Accessible. Faster. More Customizable.
Wed, November 30, 2016
In the last months we've been working on some great improvements for the Froala Editor. Yesterday we've wrapped them together into a new release V2.4.0-rc.1. It is for now a release candidate and will get out of the RC phase in a couple of weeks.
Froala Editor has always been about enabling a great editing experience in applications that rely on a web browser component. The editor’s UX got better and better release after release, but we have never fully focused on interacting with the editor using only the keyboard. Now, that moment has came. We redesigned how you can navigate through the entire interface: main editing area, toolbars, popups and modals. They are all keyboard accessible, therefore you can stop at anytime using the mouse and start using solely the keyboard.
The only keyboard combination that you should know to start the magic is ALT + F10. It brings the focus to the toolbar or active popup and from there you can simply navigate using the keyboard arrows, ENTER, TAB and ESC keys. It's been a long process that took around 2 months and we did lots of iterations in order to arrive where it is now. It was important for us to create a consistent navigation that you can easily get familiar with and use the editor interface naturally.

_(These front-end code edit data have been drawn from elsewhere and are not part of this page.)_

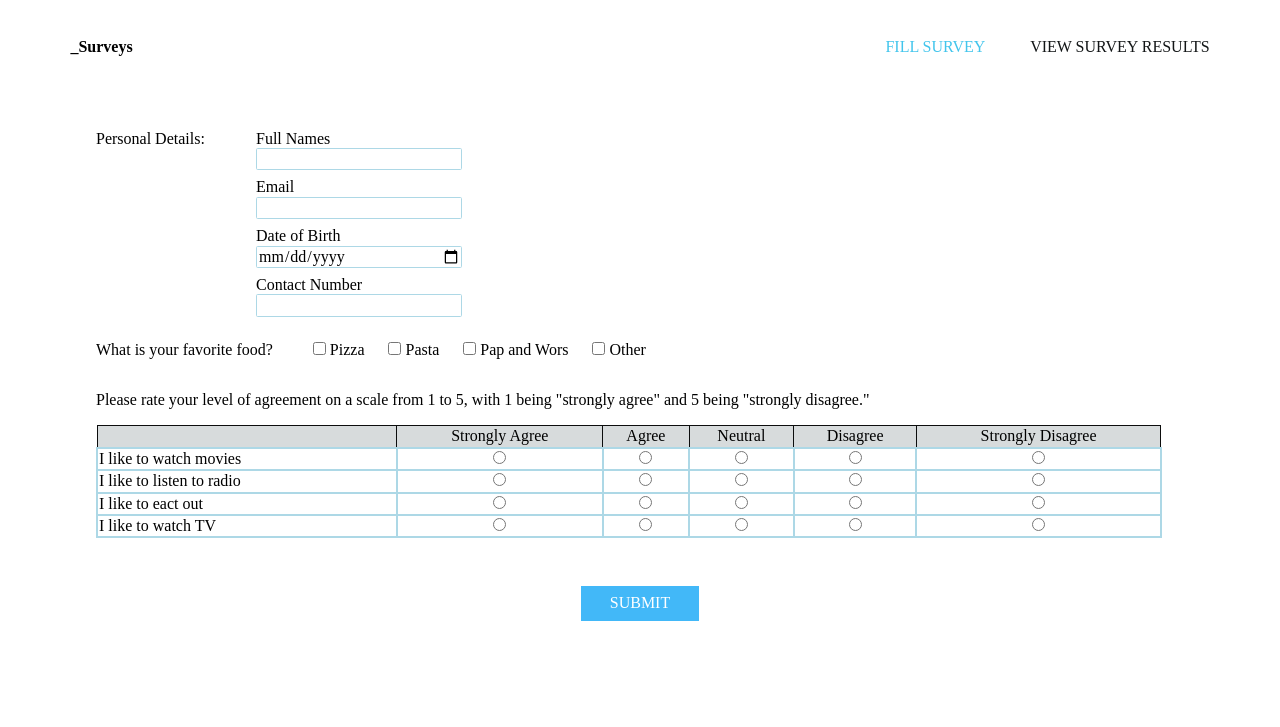
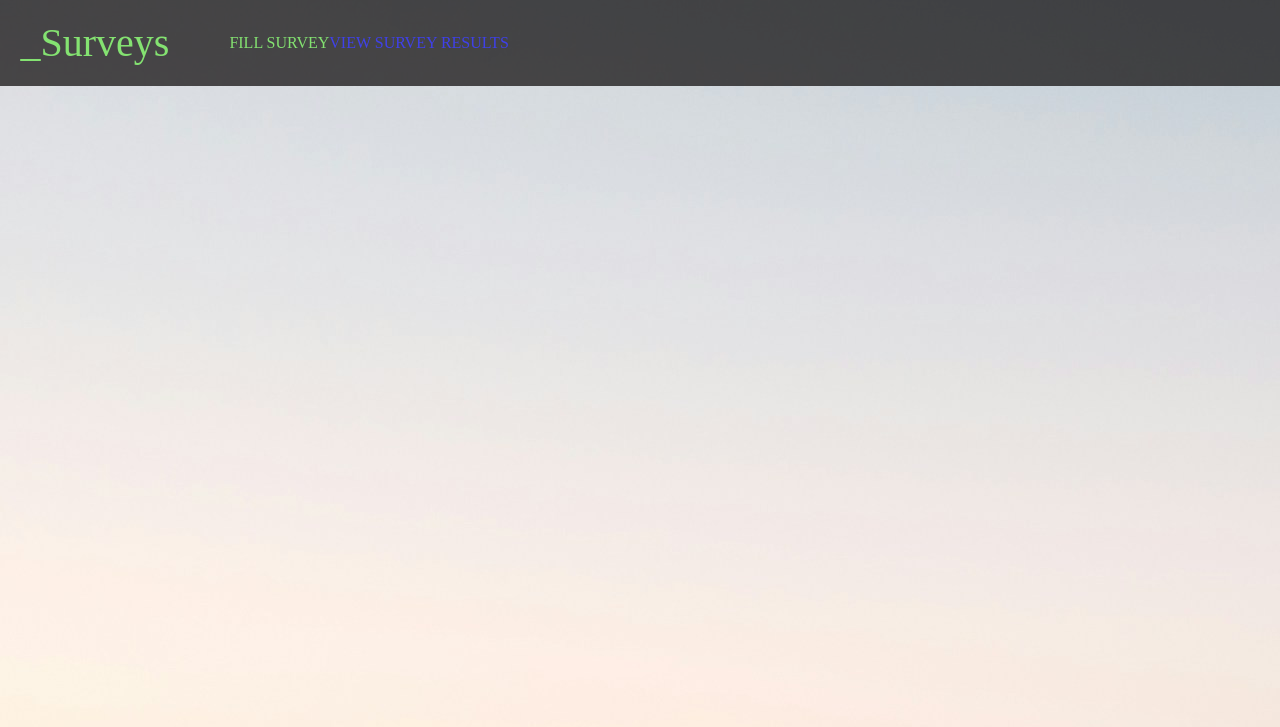
Before and after one commit to Mafika-Mahlobo/Test-railway, a Flask app: page / in a window 1280 px wide. Shown: the top 727 px of the page. Run offline with Flask 3, Linux system fonts and the light colour scheme; some libraries are stand-ins or nearby versions.

Commit message:
Responsive design: in-progress

```diff
--- a/static/styles/styles.css
+++ b/static/styles/styles.css
@@ -17,54 +17,34 @@
   ============================= */
 
 :root {
-	--body-background: #ffffff;
-	--body-buttons-background: #42b8f8;
-	--heading-text-color: #c9eef9;
-	--heading-background-grey: #aeb1b2;
-	--heading-text-font-weight-thin: thin;
-	--heading-text-font-weight-normal: normal;
-	--heading-text-font-weight-bold: bold;
-	--heading-text-font-weight-x-bold: extra-bold;
-	--input-outline: #c9eef9;
-	--heading-logos-text-weight: bold;
-	--heading-logos-text-size: 2rem;
-	--heading-nav-text-color: #131617;
-	--heading-nav-text-color-active: #42c5ec;
-	--heading-nav-text-size: 1.2rem;
-	--heading-nav-font-family: Courier New, Times, ;
-	--body-font-family: Arial, Times New Roman, Times, Arial;
-	--body-text-size-small: .5rem;
-	--body-text-size-medium: 1rem;
-	--body-text-size-large: 3rem;
-	--body-text-size-x-large: 5rem;
-	--body-text-font-weight-thin: thin;
-	--body-text-font-weight-normal: normal;
-	--body-text-font-weight-bold: bold;
-	--body-text-font-weight-x-bold: extra-bold;
-	--buttons-text-color-light: #ffffff;
-	--borders-black-thin: solid #0c0d0d .1rem;
-	--borders-black-light: solid #0c0d0d .5rem;
-	--borders-black-normal: solid #0c0d0d 1rem;
-	--borders-black-bold: 1.3rem;
-	--border-blue-thin: solid #bce4f1 .3rem;;
-	--border-blue-light: solid #bce4f1 .5rem;;
-	--border-blue-normal: solid #bce4f1 .5rem;;
-	--border-blue-bold: solid #bce4f1 .5rem;
-	--heading-padding: 3rem;
-	--body-containers-padding: 3rem;
-	--body-padding: 1.4rem;
-	--body-left-padding: 6rem;
-	--input-border: .1rem solid lightblue;
-	--input-radius: .1rem;
-	--input-outline: none;
+	--header-background: #080505;
+	--head-text-color: #fbfbfb;
+	/*--head-fond-style: */
+	--header-items-padding: .5em;
+	--heading-text-font-weight-bold: 4px;
+	--head-text-size-normal: 2.5em;
+	--head-text-size-small: 1.5em;
+	--head-text-size-large: 3.5em;
+	--head-text-size-xl: 5em;
+	--body-background: url('../images/background2.jpg');
+	/*--body-text-color:*/
+	--body-containers-padding: .5px
 }
 
 html{
 	scroll-behavior: smooth;
+	background-image: var(--body-background);
 }
 
 .header {
+	display: flex;
+	flex-direction: flex-start;
+	align-items: stretch;
+	justify-content: space-between;
 	padding: 0 var(--body-containers-padding) 0 var(--body-containers-padding);
+	background-color: var(--header-background);
+	color: var(--head-text-color);
+	opacity: .7;
 }
 
 
@@ -82,9 +62,10 @@ html{
 }
 
 .logo {
-	padding: var(--body-padding);
+	padding: var(--header-items-padding);
 	font-weight: var(--heading-text-font-weight-bold);
-	font-size: var(--body-text-size-normal);
+	font-size: var(--head-text-size-normal);
+	color: #61e543;
 }
 
 
@@ -98,11 +79,10 @@ html{
 
 .nav-item a {
 	text-decoration: none;
-	color: var(--heading-nav-text-color);
 }
 
 .nav-active a{
-	color: var(--heading-nav-text-color-active);
+	color: #61e543;
 }
 
 .survey-form {
@@ -269,3 +249,33 @@ html{
 #success {
 	color: green;
 }
+
+.mobile-nav {
+	visibility: hidden;
+	position: absolute;
+}
+
+
+/*
+Media quesries
+*/
+
+@media (max-width: 1775px){
+	.survey-form {
+		visibility: hidden;
+	}
+}
+
+@media (max-width: 855px){
+	.navigation {
+		visibility: hidden;
+	}
+	.mobile-nav {
+		visibility: visible;
+		position: absolute;
+		color: black;
+		background: none;
+		font-size: var(--head-text-size-xl);
+		font-weight: var(--heading-text-font-weight-bold)
+	}
+}
--- a/templates/index.html
+++ b/templates/index.html
@@ -6,6 +6,7 @@
 	<meta charset="description" content="Public survey">
 	<link rel="stylesheet" type="text/css" href="{{ url_for('static', filename='styles/styles.css') }}">
 	<!-- <link rel="stylesheet" type="text/css" href="../static/styles/styles.css"> -->
+	 <script src="https://kit.fontawesome.com/05347b7874.js" crossorigin="anonymous"></script>
 	<title>Survey</title>
 </head>
 <body>
@@ -16,6 +17,10 @@
 				<li class="nav-item nav-active"><a href="#">FILL SURVEY</a></li>
 				<li class="nav-item"><a href="{{ url_for('survery_results') }}">VIEW SURVEY RESULTS</a></li>
 			</ul>
+
+		</section>
+		<section>
+			<span class="mobile-nav"><i class="fa-solid fa-bars"></i></span>
 		</section>
 	</header>
 	<body class="body-container">
```
Also changed, not shown: static/images/backgound1.jpg (added), static/images/background2.jpg (added).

Next things we're focusing on the accessibility feature is adding ARIA states and making sure that everything is compliant with the Section 508 Standards. We have already started to work in this direction and any suggestions coming from you are always highly appreciated.
Typing is the core of the WYSIWYG HTML editors and all the rich text editors rely on the browser's contenteditable attribute. However, there is no official standard for it and every browser is implementing the keyboard actions differently producing inconsistent outputs. At Froala, we're using the browser editable feature only as basic support and all the keyboard sensitive actions such as enter, backspace, delete or space have their custom implementation. This is of course adding an overhead on the typing performance and working directly with the DOM in the right way is essential.
If initially we were using jQuery, in the release 2.4.0 all operations related to typing are performed directly on the DOM with a minimum possible overhead. This enables our WYSIWYG HTML editor to edit at the same speed both small and large amounts of text. And when I'm saying large amounts, I really mean large, like 10 million words.
Since now there was the possibility to add custom buttons, dropdowns and popups, but the modals were missing. Therefore, a module for modals, together with a help plugin, is the last but not the least major addition in the new release. We've been asked by dozens of you if there is the possibility to create a modal similar to the Image Manager one. Now that is possible, and you can put anything you want in its head and body. More details will come shortly in docs for creating them.
I invite you all to give it a try to the new V2.4.0-RC.1 release and send us your feedback and suggestions through the comments below or using our contact page.